그녀는 계속했다: “Bold action is now required to ensure this resolution on the right to a healthy environment serves as a springboard to push for transformative economic, social and environmental policies that will protect people and nature.”
The vote “acknowledges the damage inflicted by climate change and environmental destruction on millions of people across the world,” the press release added. “It also underlines that the most vulnerable segments of the population are more acutely impacted.”
Yolande Wright, Global Director of Child Poverty, Climate and Urban at Save the Children, hailed the “landmark” resolution in a statement, noting it could have “huge implications for children’s rights to a safe and sustainable future.”
“Both resolutions adopted today by the UN Human Rights Council show that finally, the people in charge are listening to what children are saying,” Wright added. “Children we work with are increasingly telling us that they want to see more action from leaders to limit this crisis.”
Inger Andersen, executive director of the United Nations Environment Programme, also welcomed the resolution, 그것을 부르다 “a breakthrough moment for environmental justice.”
“The decision, taken today in Geneva, is a shield for individuals and communities against a plethora of risks to their health and livelihoods. The recognition of the right to a healthy environment is a historic landmark in our ongoing work for social and environmental justice,” Andersen said in a statement.

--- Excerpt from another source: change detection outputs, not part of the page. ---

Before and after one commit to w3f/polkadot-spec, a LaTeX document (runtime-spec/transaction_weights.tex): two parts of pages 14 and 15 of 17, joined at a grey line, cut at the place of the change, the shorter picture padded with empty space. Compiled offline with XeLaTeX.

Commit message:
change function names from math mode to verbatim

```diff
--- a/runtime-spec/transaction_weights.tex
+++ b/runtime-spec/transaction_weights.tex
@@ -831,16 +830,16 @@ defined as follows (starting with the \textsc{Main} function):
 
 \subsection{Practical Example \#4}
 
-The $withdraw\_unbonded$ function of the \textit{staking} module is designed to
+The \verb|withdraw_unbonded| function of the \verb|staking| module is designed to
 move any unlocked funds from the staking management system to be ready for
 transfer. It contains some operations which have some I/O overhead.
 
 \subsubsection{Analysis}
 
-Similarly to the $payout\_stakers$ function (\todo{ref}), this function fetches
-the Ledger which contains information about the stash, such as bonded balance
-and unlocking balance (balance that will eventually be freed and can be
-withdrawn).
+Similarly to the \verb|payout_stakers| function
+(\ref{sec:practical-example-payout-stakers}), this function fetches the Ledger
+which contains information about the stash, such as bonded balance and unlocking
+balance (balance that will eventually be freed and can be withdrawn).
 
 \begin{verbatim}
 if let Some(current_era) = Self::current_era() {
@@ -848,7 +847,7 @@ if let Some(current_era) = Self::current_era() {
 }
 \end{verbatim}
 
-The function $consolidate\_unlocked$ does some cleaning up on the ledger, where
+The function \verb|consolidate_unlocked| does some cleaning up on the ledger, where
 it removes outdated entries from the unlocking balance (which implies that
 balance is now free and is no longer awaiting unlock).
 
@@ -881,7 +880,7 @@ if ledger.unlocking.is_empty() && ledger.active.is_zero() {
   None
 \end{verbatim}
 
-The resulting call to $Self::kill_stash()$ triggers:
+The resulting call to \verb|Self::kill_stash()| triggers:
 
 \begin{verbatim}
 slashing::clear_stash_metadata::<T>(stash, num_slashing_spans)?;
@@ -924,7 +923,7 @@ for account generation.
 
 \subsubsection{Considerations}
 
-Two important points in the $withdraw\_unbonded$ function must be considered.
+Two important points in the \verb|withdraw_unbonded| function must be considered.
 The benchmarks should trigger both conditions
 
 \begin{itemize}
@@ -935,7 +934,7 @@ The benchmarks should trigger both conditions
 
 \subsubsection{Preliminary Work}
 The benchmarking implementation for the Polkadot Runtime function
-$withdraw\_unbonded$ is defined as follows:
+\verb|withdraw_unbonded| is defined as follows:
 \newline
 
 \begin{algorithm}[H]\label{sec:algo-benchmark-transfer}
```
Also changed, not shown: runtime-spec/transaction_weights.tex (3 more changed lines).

“It is a message to one billion children at extremely high risk of the impacts of a changed climate: a healthy environment is your right. No one can take away nature, clean air and water, or a stable climate from you.”
This is not the first time the UN has been pushed to expand its institutions mandates to tackle climate change. At a UN Security Council meeting on September 24, Ireland put forward a proposal to add the threat posed by climate change to the Security Council’s routine agenda.